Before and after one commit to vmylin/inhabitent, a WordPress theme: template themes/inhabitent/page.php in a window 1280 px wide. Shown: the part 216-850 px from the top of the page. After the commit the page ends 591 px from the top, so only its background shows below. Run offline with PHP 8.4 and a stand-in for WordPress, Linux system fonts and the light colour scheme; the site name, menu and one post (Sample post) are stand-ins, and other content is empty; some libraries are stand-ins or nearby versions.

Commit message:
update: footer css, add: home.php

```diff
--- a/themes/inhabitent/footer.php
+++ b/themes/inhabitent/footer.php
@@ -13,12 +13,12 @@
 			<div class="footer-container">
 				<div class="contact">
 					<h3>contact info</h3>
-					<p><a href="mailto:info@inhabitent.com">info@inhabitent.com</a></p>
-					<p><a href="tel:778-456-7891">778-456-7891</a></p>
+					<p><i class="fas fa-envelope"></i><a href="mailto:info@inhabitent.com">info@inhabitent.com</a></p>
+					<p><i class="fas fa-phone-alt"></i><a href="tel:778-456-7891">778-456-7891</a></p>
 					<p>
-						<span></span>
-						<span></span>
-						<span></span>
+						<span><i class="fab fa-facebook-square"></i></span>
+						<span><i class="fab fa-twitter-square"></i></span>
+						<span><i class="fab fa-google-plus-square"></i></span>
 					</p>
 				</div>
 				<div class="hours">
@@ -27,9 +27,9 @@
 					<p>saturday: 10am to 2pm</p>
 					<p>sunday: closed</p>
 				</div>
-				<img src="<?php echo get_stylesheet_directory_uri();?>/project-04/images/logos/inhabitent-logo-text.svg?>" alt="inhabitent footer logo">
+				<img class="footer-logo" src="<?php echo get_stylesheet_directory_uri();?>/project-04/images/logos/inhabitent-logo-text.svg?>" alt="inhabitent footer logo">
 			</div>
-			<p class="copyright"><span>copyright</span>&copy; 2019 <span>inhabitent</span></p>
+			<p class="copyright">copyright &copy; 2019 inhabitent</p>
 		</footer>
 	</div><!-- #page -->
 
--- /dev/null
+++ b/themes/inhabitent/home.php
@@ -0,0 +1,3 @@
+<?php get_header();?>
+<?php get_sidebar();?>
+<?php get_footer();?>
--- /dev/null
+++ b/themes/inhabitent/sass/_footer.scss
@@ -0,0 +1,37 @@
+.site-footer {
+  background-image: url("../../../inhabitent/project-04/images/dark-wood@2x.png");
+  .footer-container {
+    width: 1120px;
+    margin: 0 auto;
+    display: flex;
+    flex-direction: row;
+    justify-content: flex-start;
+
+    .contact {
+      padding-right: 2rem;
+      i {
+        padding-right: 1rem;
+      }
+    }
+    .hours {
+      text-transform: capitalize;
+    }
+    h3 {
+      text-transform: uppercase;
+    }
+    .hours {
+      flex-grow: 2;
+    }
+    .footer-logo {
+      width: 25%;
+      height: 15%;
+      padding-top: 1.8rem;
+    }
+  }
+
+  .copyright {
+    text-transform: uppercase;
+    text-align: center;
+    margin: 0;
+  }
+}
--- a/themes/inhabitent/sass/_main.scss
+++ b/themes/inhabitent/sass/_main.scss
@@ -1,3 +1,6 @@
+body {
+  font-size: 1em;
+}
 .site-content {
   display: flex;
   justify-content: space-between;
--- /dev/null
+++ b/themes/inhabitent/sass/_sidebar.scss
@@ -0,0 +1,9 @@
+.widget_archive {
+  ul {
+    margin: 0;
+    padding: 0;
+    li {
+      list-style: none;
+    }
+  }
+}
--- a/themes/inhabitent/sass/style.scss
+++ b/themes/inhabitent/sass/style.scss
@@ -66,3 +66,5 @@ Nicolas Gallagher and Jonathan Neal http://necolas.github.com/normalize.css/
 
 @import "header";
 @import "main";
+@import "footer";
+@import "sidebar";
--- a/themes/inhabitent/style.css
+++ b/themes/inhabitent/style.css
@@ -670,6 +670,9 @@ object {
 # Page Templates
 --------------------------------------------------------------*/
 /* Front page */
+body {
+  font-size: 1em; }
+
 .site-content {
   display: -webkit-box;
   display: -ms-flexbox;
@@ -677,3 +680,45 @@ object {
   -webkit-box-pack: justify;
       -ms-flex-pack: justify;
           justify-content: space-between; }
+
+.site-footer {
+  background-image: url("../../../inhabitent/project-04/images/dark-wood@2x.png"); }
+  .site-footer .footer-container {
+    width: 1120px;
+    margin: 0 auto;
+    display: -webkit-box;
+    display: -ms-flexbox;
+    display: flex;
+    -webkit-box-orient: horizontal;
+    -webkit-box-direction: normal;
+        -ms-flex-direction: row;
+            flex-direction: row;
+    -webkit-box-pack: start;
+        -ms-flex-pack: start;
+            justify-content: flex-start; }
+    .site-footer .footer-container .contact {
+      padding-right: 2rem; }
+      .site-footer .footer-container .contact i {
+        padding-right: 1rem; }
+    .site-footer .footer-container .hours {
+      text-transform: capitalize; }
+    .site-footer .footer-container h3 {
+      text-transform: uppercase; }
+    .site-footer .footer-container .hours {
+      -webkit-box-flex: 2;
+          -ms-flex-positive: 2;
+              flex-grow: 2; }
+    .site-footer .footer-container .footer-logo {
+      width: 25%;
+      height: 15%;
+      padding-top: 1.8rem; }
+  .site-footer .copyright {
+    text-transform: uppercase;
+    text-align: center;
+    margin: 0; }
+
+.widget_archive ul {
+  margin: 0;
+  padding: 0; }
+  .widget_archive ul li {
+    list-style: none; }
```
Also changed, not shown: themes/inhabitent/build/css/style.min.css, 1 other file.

....

ABOUT THIS TASK:
The expected output is every line from the material above where "uppercase" can be found.

WRITTEN ANSWER:
+      text-transform: uppercase;
+    text-transform: uppercase;
+      text-transform: uppercase; }
+    text-transform: uppercase;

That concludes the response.